The earliest accounts that record the cargoes of importers and exporters in England are local customs accounts, some of which were likely collected in the pre-Conquest period in kind, taking for example, a certain amount of fish from each cargo of fish imported through the port. Over time the owners of the custom–usually the lord of the port town, which could be the king, a secular lord, religious institution, or the town itself–began collecting more of the port tolls in cash, as outlined in the lists of port tolls that they kept. Very few local customs accounts survive; for examples, see the entries for Exeter and Sandwich in the Editions of Customs Accounts section.

The English overseas There are two main parts to the English overseas customs accounts. The enrolled customs accounts in The National Archives (TNA) in Kew, England in class E356 (with some in E372 and E364) are summary accounts assembled for each customs jurisdiction. They offer total sums collected from the different types of customs assessed in each port, along with notes about customs exemptions or reductions for that year,and the names of the customs collectors for each customs jurisdiction.  They are virtually complete from 1279 onwards.

These accounts have been edited and printed in 12 vols in The Enrolled Customs Accounts : (TNA: PRO E 356, E 372, E 364) 1279/80-1508/09 (1523/1524), ed. Stuart Jenks, List and Index Society, vols. 303, 306, 307, 313, 314, 319, 324, 334, 341, 344, 345, 348 (London, 2004-2017).

The areas covered by customs jurisdictions varied over time, but were usually centered on Boston, Bristol, Chichester, Exeter, Hull, Ipswich, London, Lynn, Melcombe/Weymouth, Newcastle, Sandwich, Southampton, and Yarmouth; see the Map of Customs Jurisdictions.
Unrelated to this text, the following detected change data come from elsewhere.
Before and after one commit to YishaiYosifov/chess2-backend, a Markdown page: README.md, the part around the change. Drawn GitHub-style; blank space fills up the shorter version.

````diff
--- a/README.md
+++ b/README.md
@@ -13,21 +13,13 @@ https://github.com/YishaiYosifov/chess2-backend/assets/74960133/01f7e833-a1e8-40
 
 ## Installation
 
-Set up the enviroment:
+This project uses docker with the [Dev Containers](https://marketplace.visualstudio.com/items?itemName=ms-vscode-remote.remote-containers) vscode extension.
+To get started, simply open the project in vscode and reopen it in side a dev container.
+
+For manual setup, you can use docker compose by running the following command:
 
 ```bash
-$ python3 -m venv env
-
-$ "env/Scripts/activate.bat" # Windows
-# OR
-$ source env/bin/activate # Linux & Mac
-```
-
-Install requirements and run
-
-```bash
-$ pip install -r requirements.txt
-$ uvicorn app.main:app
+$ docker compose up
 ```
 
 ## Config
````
For the different seaports within these jurisdictions over time, see E. M. Carus-Wilson and Olive Coleman, England’s Export Trade 1275-1547 (Oxford: Clarendon Press, 1963). The summary figures in this volume for wool and cloth exports were until recently used in all analyses of England’s export trade, but now need to be corrected by the figures in the List and Index Society volumes edited by Stuart Jenks.

The second type of overseas customs accounts are the particular customs accounts catalogued as Exchequer: King’s Remembrancer: Particulars of Customs Accounts, in TNA, class E122. They record details about the ships, merchants, customs, and cargoes imported and exported through English medieval ports. They only occasionally survive, and many are damaged or have large illegible or missing portions. Their format can also vary by port. Some list ships by the names of the shipmaster and rarely record the shipname or homeport, while others (notably Bristol) regularly note the ship’s destination or port of origin. For a list of the particular customs accounts in print and online see Editions of Customs Accounts.
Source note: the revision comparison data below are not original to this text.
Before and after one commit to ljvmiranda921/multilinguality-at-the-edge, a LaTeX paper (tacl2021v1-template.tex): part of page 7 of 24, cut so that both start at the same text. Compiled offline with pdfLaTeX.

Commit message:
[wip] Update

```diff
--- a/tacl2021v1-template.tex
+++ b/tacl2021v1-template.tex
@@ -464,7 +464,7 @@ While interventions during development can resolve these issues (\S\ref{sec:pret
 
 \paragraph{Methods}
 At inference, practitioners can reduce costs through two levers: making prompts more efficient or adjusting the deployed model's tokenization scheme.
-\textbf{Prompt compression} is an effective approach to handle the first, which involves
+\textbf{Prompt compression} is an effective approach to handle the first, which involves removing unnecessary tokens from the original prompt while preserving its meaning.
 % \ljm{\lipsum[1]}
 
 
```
The types of customs collected grew from the late thirteenth to mid-fourteenth century when the different customs records began to be consolidated into one particular account, a practice in place everywhere by the early fifteenth century. The one exception was the port of London which continued to keep separate particular accounts for each type of custom because of the size of its trade. The three London accounts are the: (1) wool customs and subsidy account; (2) petty customs accounts; and (3) tunnage and poundage account.
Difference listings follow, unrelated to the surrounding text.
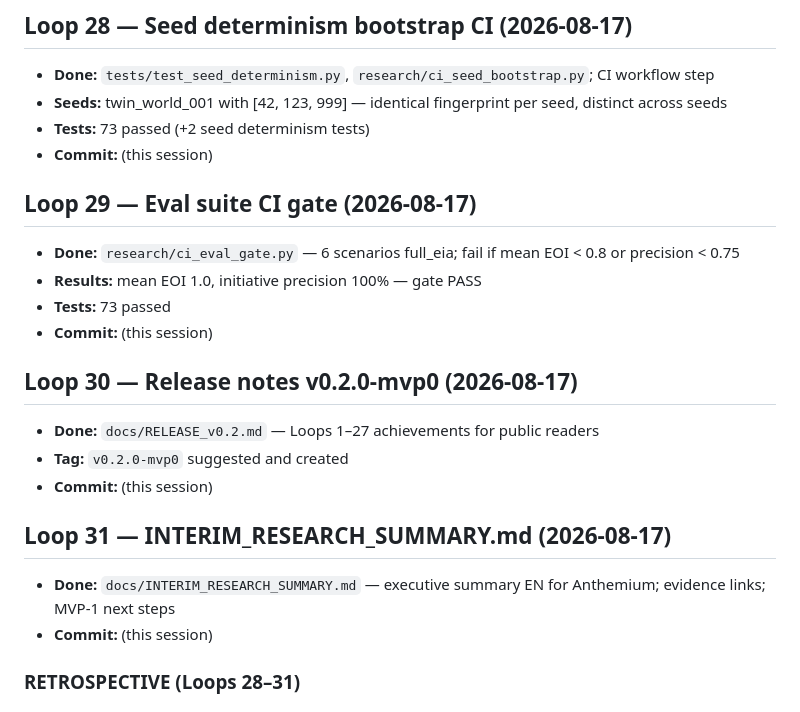
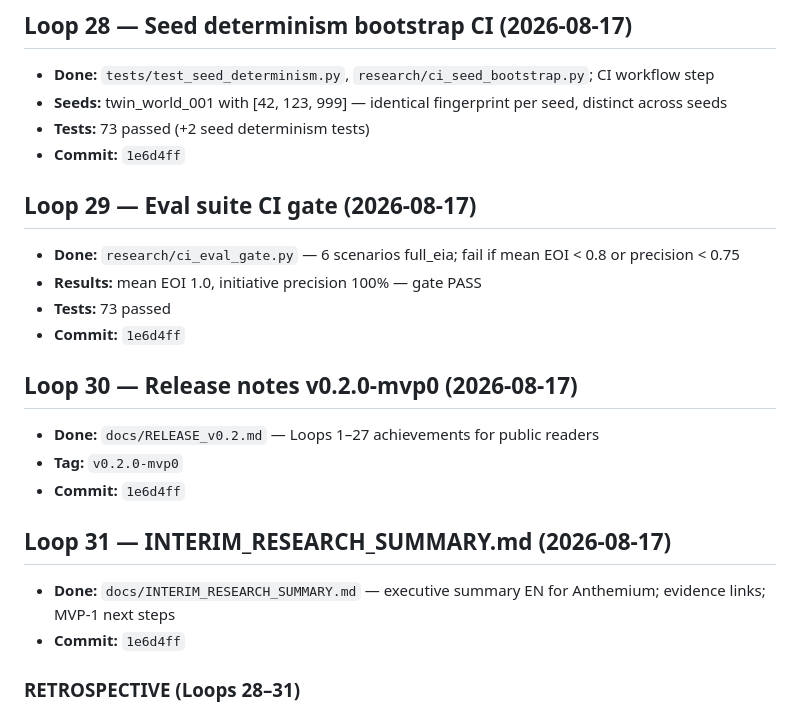
Before and after one commit to errorlogy/eia, a Markdown page: docs/LOOP_LOG.md, the part around the change. Drawn GitHub-style.

Commit message:
docs: record Loop 28-31 commit hash in loop journal.
Co-authored-by: Cursor <cursoragent@cursor.com>

```diff
--- a/docs/LOOP_LOG.md
+++ b/docs/LOOP_LOG.md
@@ -210,25 +210,25 @@ Autonomous development iteration journal. See [`DEVELOPMENT_LOOP.md`](DEVELOPMEN
 - **Done:** `tests/test_seed_determinism.py`, `research/ci_seed_bootstrap.py`; CI workflow step
 - **Seeds:** twin_world_001 with [42, 123, 999] — identical fingerprint per seed, distinct across seeds
 - **Tests:** 73 passed (+2 seed determinism tests)
-- **Commit:** (this session)
+- **Commit:** `1e6d4ff`
 
 ## Loop 29 — Eval suite CI gate (2026-08-17)
 
 - **Done:** `research/ci_eval_gate.py` — 6 scenarios full_eia; fail if mean EOI < 0.8 or precision < 0.75
 - **Results:** mean EOI 1.0, initiative precision 100% — gate PASS
 - **Tests:** 73 passed
-- **Commit:** (this session)
+- **Commit:** `1e6d4ff`
 
 ## Loop 30 — Release notes v0.2.0-mvp0 (2026-08-17)
 
 - **Done:** `docs/RELEASE_v0.2.md` — Loops 1–27 achievements for public readers
-- **Tag:** `v0.2.0-mvp0` suggested and created
-- **Commit:** (this session)
+- **Tag:** `v0.2.0-mvp0`
+- **Commit:** `1e6d4ff`
 
 ## Loop 31 — INTERIM_RESEARCH_SUMMARY.md (2026-08-17)
 
 - **Done:** `docs/INTERIM_RESEARCH_SUMMARY.md` — executive summary EN for Anthemium; evidence links; MVP-1 next steps
-- **Commit:** (this session)
+- **Commit:** `1e6d4ff`
 
 ### RETROSPECTIVE (Loops 28–31)
 
```
Also changed, not shown: docs/LOOP_PLAN.md (+4 -4 lines).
For a fuller description of the different types of customs and their archival classes, see the TNA Research Guide on Medieval Customs Accounts.